Her favorite course was Fundamentals of Construction Law. “Tim McInerney really brought to life the issues around contracts, insurance and licensing in California and in the U.S. He took very complex processes and broke them down so we could understand them and understand how all stakeholders interacted with them on a day-to-day basis.”
Another reason that class resonated with Courtney is that it reflected some of the realities of her job. As she dug further into her career, she wound up working in the preconstruction department, creating contracts, bidding scopes of work and communicating with all the trades on the project. As Courtney sees it, “It’s really the contracts that keep the project going. Contracts are agreed-upon terms that we can use as tools to help us communicate efficiently. When contracts are set up correctly, our energy can be spent executing the actual project scope.”

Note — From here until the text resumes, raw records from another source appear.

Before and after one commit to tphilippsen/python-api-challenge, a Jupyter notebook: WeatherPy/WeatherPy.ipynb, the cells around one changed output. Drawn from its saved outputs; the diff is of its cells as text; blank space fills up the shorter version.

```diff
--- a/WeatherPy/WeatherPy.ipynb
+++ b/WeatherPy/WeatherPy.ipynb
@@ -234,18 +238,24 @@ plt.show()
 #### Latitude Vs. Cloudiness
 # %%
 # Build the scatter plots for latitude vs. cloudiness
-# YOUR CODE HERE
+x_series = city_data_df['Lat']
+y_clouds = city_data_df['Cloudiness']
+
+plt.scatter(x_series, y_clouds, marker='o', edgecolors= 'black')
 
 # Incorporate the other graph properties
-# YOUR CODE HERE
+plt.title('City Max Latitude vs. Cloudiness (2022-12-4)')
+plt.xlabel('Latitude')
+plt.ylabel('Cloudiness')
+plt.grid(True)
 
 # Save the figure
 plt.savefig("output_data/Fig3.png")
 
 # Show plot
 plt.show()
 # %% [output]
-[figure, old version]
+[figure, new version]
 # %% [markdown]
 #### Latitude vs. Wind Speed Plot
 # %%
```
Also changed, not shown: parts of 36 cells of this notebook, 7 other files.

Deeper Dive Into Education
Of course, Courtney’s curiosity has continued, and it led to her seeking further education to move into another field. She’s currently enrolled in the Real Estate Development + Design master’s program at the College of Environmental Design at UC Berkeley. Working in construction planted an idea to move on to the development side. Her new career goal amalgamates her previous interests and experience in the built environment, construction, sustainability, team-building and leadership. Courtney wants to help develop projects that create meaningful places for people to live, work and play, and that will make a positive impact on the community.
She has big questions that she wants to answer.
“What does changing this neighborhood mean for the surrounding community? Where will the jobs come from? What are the social ramifications and ripple effects that derive from this development?”
Given her drive and success in both her education and career, it’s clear that Courtney will find those answers.